Hi everyone. Thanks for starting this thread, retro. Is it okay if i bring zerotime's post over as well? 'cause my question was specifically
about this perspective here, which seems so different from the way many folks here view the ideas of Zen and Chan...
Its Buddhadasa Bikkhu's embrace of Chan ideas and teachers that surprised me. A careful look at the other thread shows that views of Zen/Chan seem more negative, nowadays, at least among many Western Theravadins posting online...
When the Buddhist Teachings spread to China, the Chinese of those days were intelligent and wise enough to accept it, and there arose teachings such as those of Hui Neng and Huang-Po in which explanations of mind and Dhamma, of Buddha, the Way and emptiness were extremely terse. There emerged the key sentence that mind, Buddha, Dhamma, the Way and emptiness are all just one thing. This one sentence is enough there is no need to say anything more. It is equivalent to all the scriptures.
Now that is a statement that particularly those of us studying and practising in the old style have no way at all of understanding. It might be beneficial for us to feel a little ashamed on this account. The Chinese went on to say that 'emptiness is by nature always present, but we don’t see it'. I may prove this by saying once again that at this moment everyone sitting here has a mind that is by nature empty but not only do you not see it but what's more, you will not accept that this is emptiness.
Huang Po scolded that this is to be like someone having a diamond attached to their forehead without knowing it, who goes searching all around the world or perhaps outside the world in hell, heaven or the Brahma worlds, making an offering of a penny and expecting to go to heaven and satisfy every desire.
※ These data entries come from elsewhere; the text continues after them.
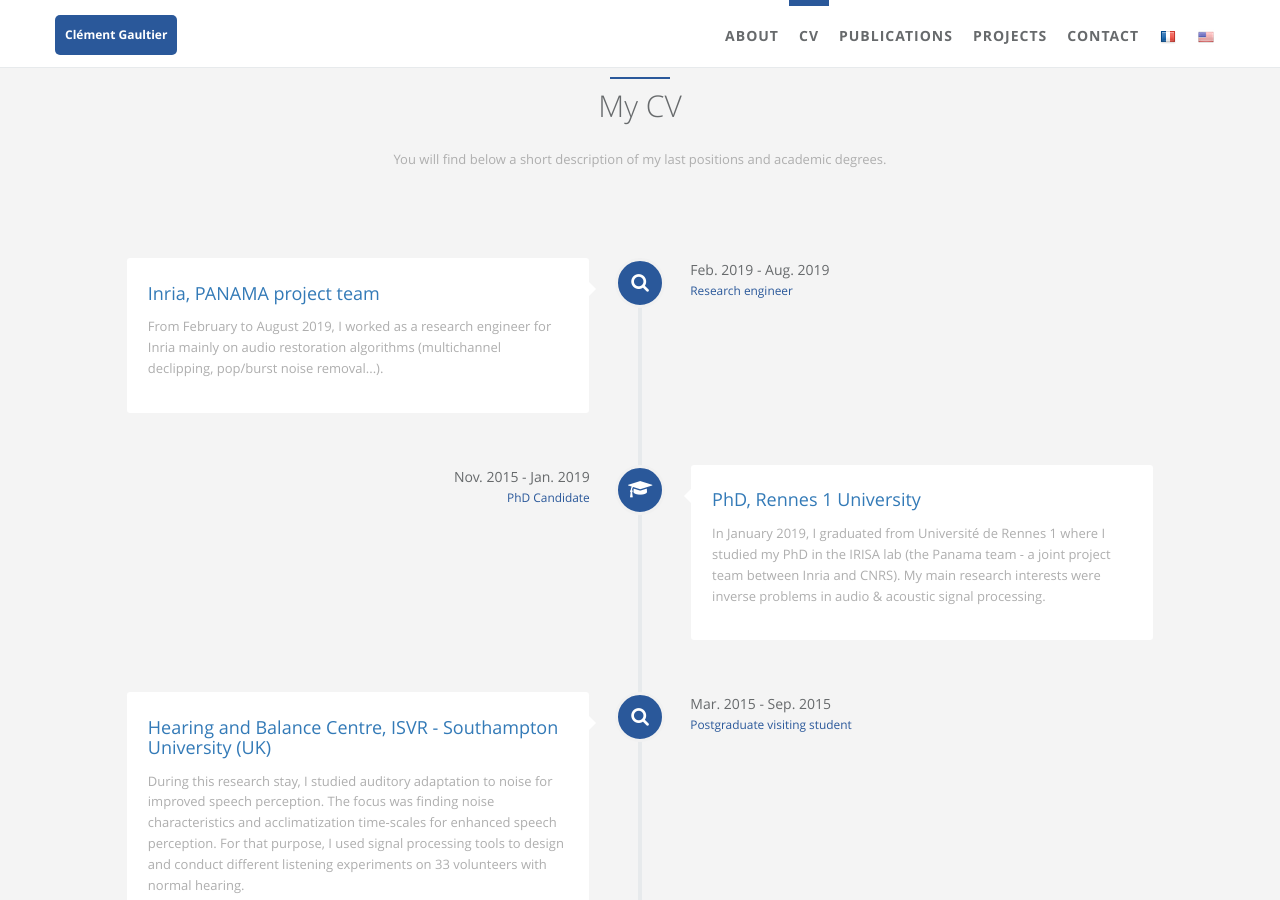
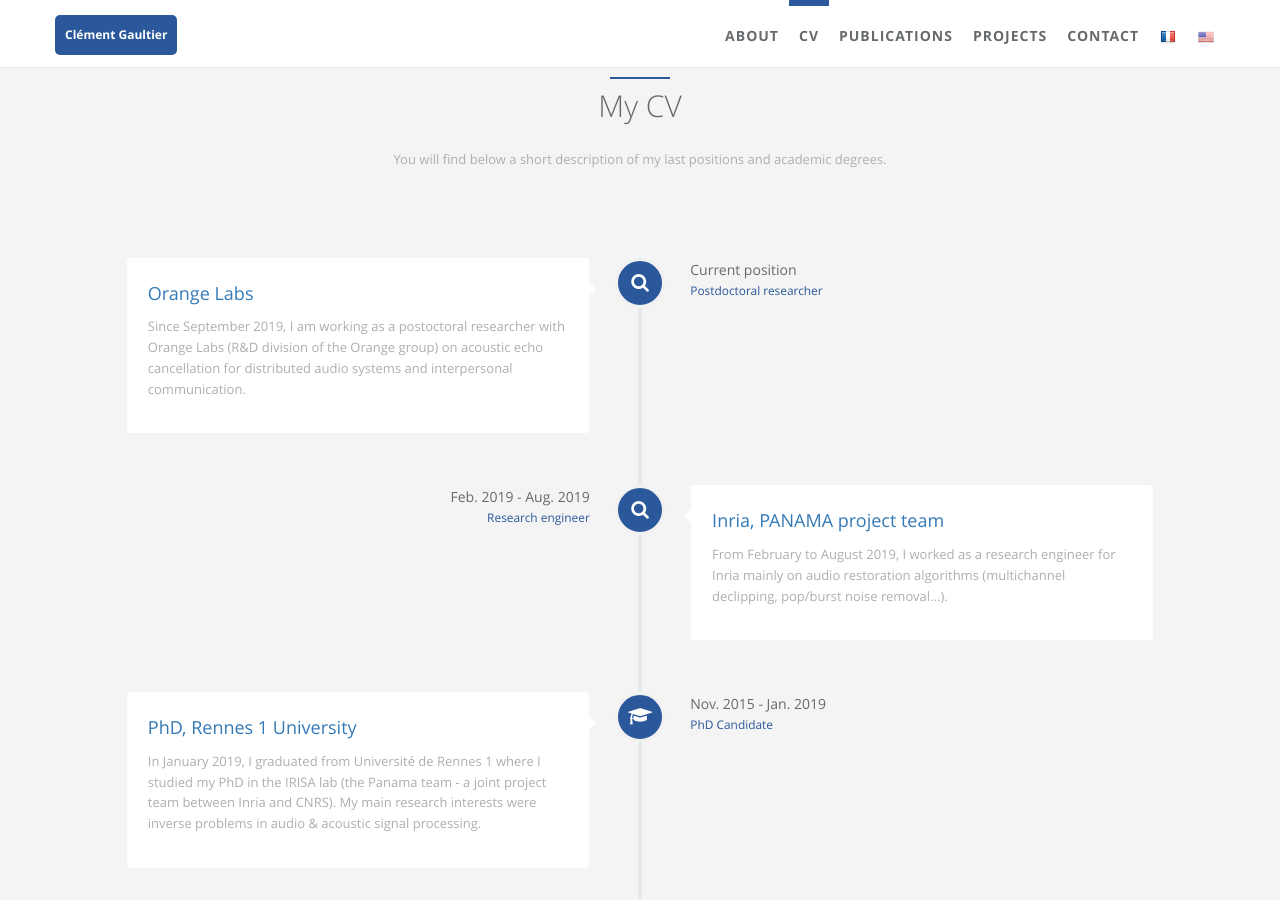
Before and after one commit to cgaultier/persoWeb, a Jekyll site: the page built from index.html, in a window 1280 px wide and 900 px high, scrolled down 944 px. Built offline with Jekyll 4.4.1, drawn with Linux system fonts in a browser that asks for light colours; comment, search, counter and statistics services are not loaded.

Commit message:
Update with Orange details

```diff
--- a/static/locales/en.json
+++ b/static/locales/en.json
@@ -31,6 +31,10 @@
   "career":{
     "my_career": "My CV",
     "intro": "You will find below a short description of my last positions and academic degrees.",
+    "Orange": "Orange Labs",
+    "Orange_des": "Since September 2019, I am working as a postoctoral researcher with Orange Labs (R&D division of the Orange group) on acoustic echo cancellation for distributed audio systems and interpersonal communication.",
+    "Orange_date": "Current position",
+    "Orange_job": "Postdoctoral researcher",
     "panamaRD": "Inria, PANAMA project team",
     "panamaRD_des": "From February to August 2019, I worked as a research engineer for Inria mainly on audio restoration algorithms (multichannel declipping, pop/burst noise removal...).",
     "panamaRD_date": "Feb. 2019 - Aug. 2019",
--- a/static/locales/fr.json
+++ b/static/locales/fr.json
@@ -31,6 +31,10 @@
   "career":{
     "my_career": "Mon CV",
     "intro": "Vous trouverez ci-dessous une courte description de ma situation professionelle ainsi que mes diplômes.",
+    "Orange": "Orange Labs",
+    "Orange_des": "Depuis septembre 2019, je travaille comme chercheur post-doctorant au sein d'Orange Labs (la division R&D du groupe Orange) principalement sur des thématiques liées à l'audio distribué (annulation d'écho, communication inter-personnelle).",
+    "Orange_date": "Poste actuel",
+    "Orange_job": "Chercheur postdoctorant",
     "panamaRD": "Inria, équipe projet PANAMA",
     "panamaRD_des": "Entre février et août 2019, j'ai travaillé comme ingénieur de recherche pour Inria principalement sur le développement d'algorithmes de reconstruction sonore (désaturation multi-canale, réduction de plosives...).",
     "panamaRD_date": "Fév. 2019 - Août 2019",
```
Also changed, not shown: _data/index/careers.yml (+15 -0 lines).
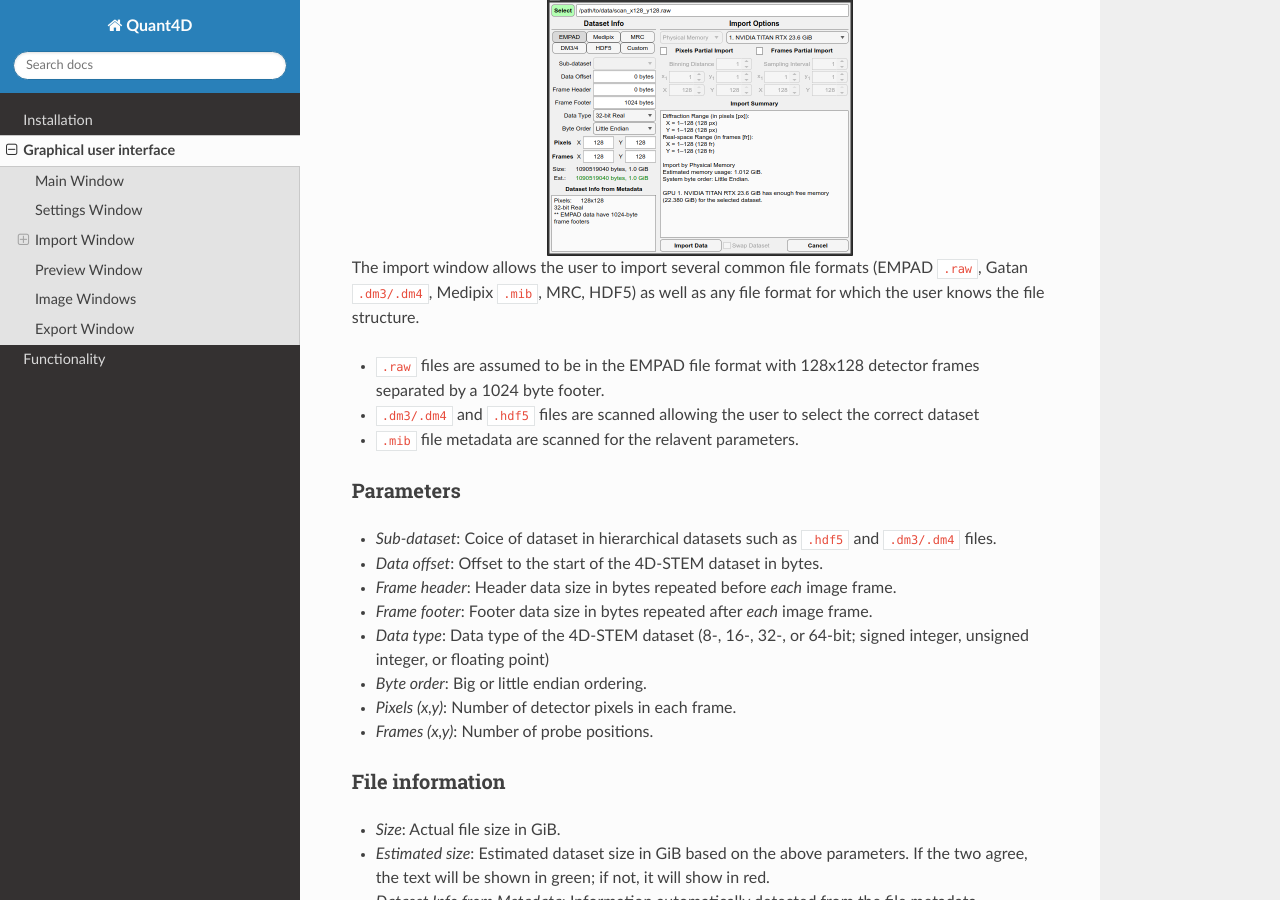
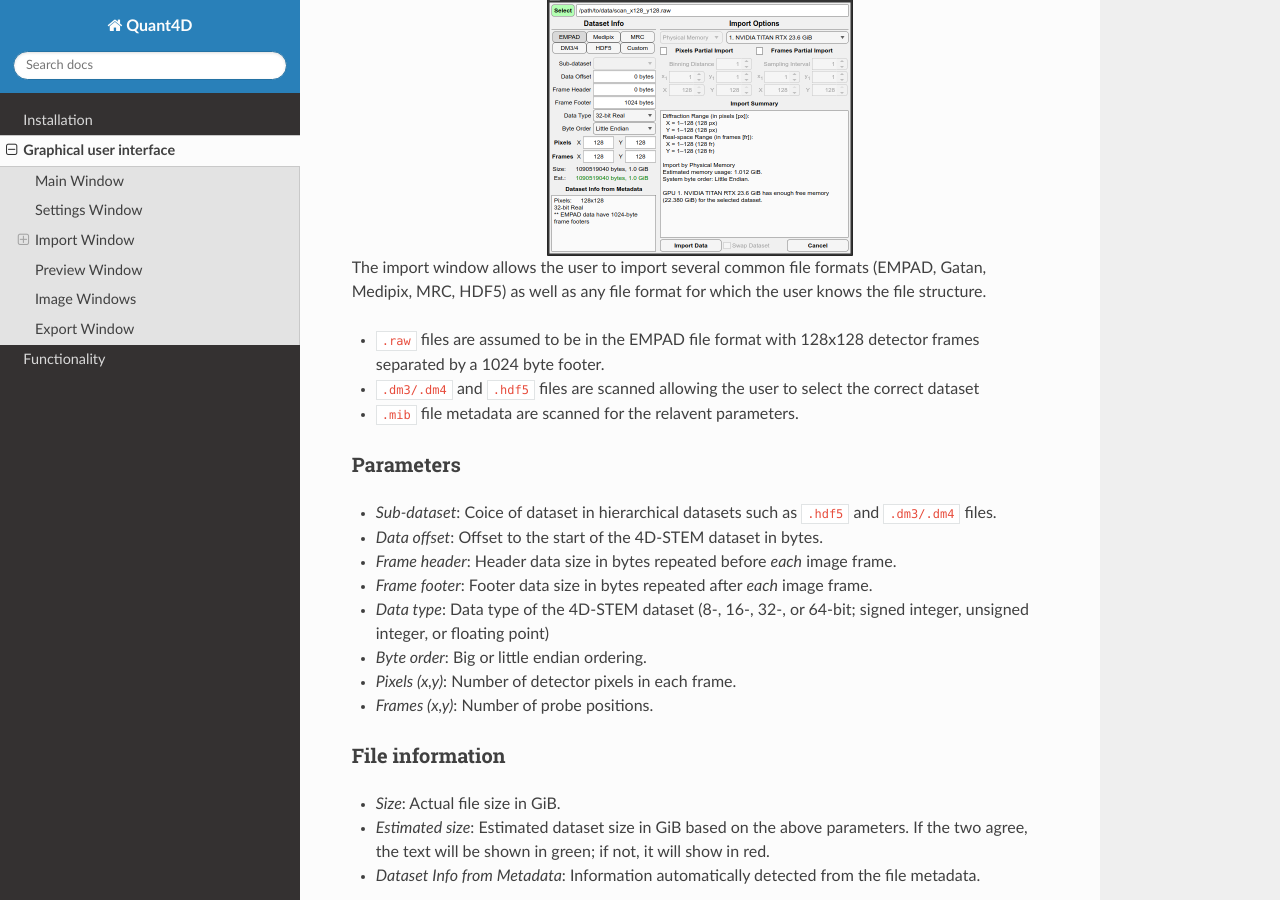
Before and after one commit to bryandesser/Quant4D, a Sphinx documentation site: the page built from docs/source/graphical_user_interface.rst, in a window 1280 px wide and 900 px high, scrolled down 412 px. Built offline with Sphinx 7.4.7 and the Read the Docs theme 3.1.0, drawn with Linux system fonts in a browser that asks for light colours; pages that are not in the unit, such as notebooks, are missing from menus.

Commit message:
modified:   docs/source/graphical_user_interface.rst

```diff
--- a/docs/source/graphical_user_interface.rst
+++ b/docs/source/graphical_user_interface.rst
@@ -16,7 +16,7 @@
     :height: 268
     :align: center
 
-The import window allows the user to import several common file formats (EMPAD ``.raw``, Gatan ``.dm3/.dm4``, Medipix ``.mib``, MRC, HDF5) as well as any file format for which the user knows the file structure.
+The import window allows the user to import several common file formats (EMPAD, Gatan, Medipix, MRC, HDF5) as well as any file format for which the user knows the file structure.
 
 * ``.raw`` files are assumed to be in the EMPAD file format with 128x128 detector frames separated by a 1024 byte footer.
 * ``.dm3/.dm4`` and ``.hdf5`` files are scanned allowing the user to select the correct dataset
```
Not seeing that which is stuck to our forehead, we seek all around the world or if that's not enough in the other realms. So please, just for a while, look very closely to see what is there at your forehead, and how to go about putting your hands on it.
When speaking of the way to take hold of the diamond the Chinese teachers spoke even more profoundly, "There's no need to do anything just be still and the mind will become empty by itself". This phrase "Just be still. There's no need to do anything" has many meanings. Our minds are naughty and playful. The mind wanders out of the eyes, ears, nose, tongue and body, gathering sense-objects, and having accepted them within, is stupid enough to allow the dhammas of ignorance to climb into the driver's seat', so that there is nothing but grasping and clinging to "I" and 'mine'. This is called being naughty, refusing to be still.
'Being still' means not admitting sense-objects into the mind but being content to let them founder like waves on the shore. For instance, when the eye sees a form, if there is merely seeing, then that is called not admitting visible forms into the mind and similarly with the other sense organs. If you can't do that and vedana, feeling of satisfaction and dissatisfaction arise, let it stop just there, don't allow desires based on those feelings to develop. If it stops there it's still possible to be still. But if we act to extend a feeling of satisfaction then in a moment the 'I' and 'mine' emerge. Or if we act in response to a feeling of dissatisfaction then there will be Dukkha. It is called not being still.
So the 'being still' of Hui Neng refers to that very practice that the Buddha taught, of seeing that nothing whatsoever should be grasped at or clung to as being 'I' or 'mine'. If there is nothing whatsoever to be clung to, what possible purpose can there be in busying and confusing ourselves, rushing about after the things that disturb, rather than just being still?
We must look for this emptiness that is truly worthy of our aspiration. To say that there is a kind of emptiness that gives rise to cessation, purity, clarity, and peace is still to be speaking in the realm of convention. Truly speaking, there is nothing other than emptiness, there is only this one thing. It is not the cause of anything else. It is Buddha, it is Dhamma, it is Sangha, it is the Way. It is purity, clarity, and peace. All these things are present in emptiness. If we still say that emptiness is the cause of this or that it shows that we haven't yet reached the supreme emptiness, because if we have reached the supreme then we don't have to do anything. By being still the Buddha, Dhamma, Sangha, purity, clarity, peace, Nibbana - everything will be present in that very immutable state.
An extremely simple method that Huang Po used to teach dull people how to recognize emptiness was to give them a riddle, 'Look at the mind of a child before its conception'. I would like to present all of you with this riddle. Look at the child's mind. Before it is conceived in the womb where is it? If you can find it you will easily be able to find emptiness, just as if taking hold of that which is already there at your forehead.
To sum up - this one subject of emptiness covers all of the Buddhist Teachings, for the Buddha breathed with emptiness. Emptiness is the theoretical knowledge, it is the practice and it is the fruit of the practice. If one studies one must study emptiness; if one practises it must be for the fruit of emptiness, and if one receives the fruit it must be emptiness, so that finally one attains that thing that is supremely desirable. There is nothing beyond emptiness. When it is realized, all problems end. It is not above, it is not below, it is not anywhere-I don't know what to say about it, better to shut up! Suffice it to say that emptiness is the supreme happiness.
HEART - WOOD FROM THE BO TREE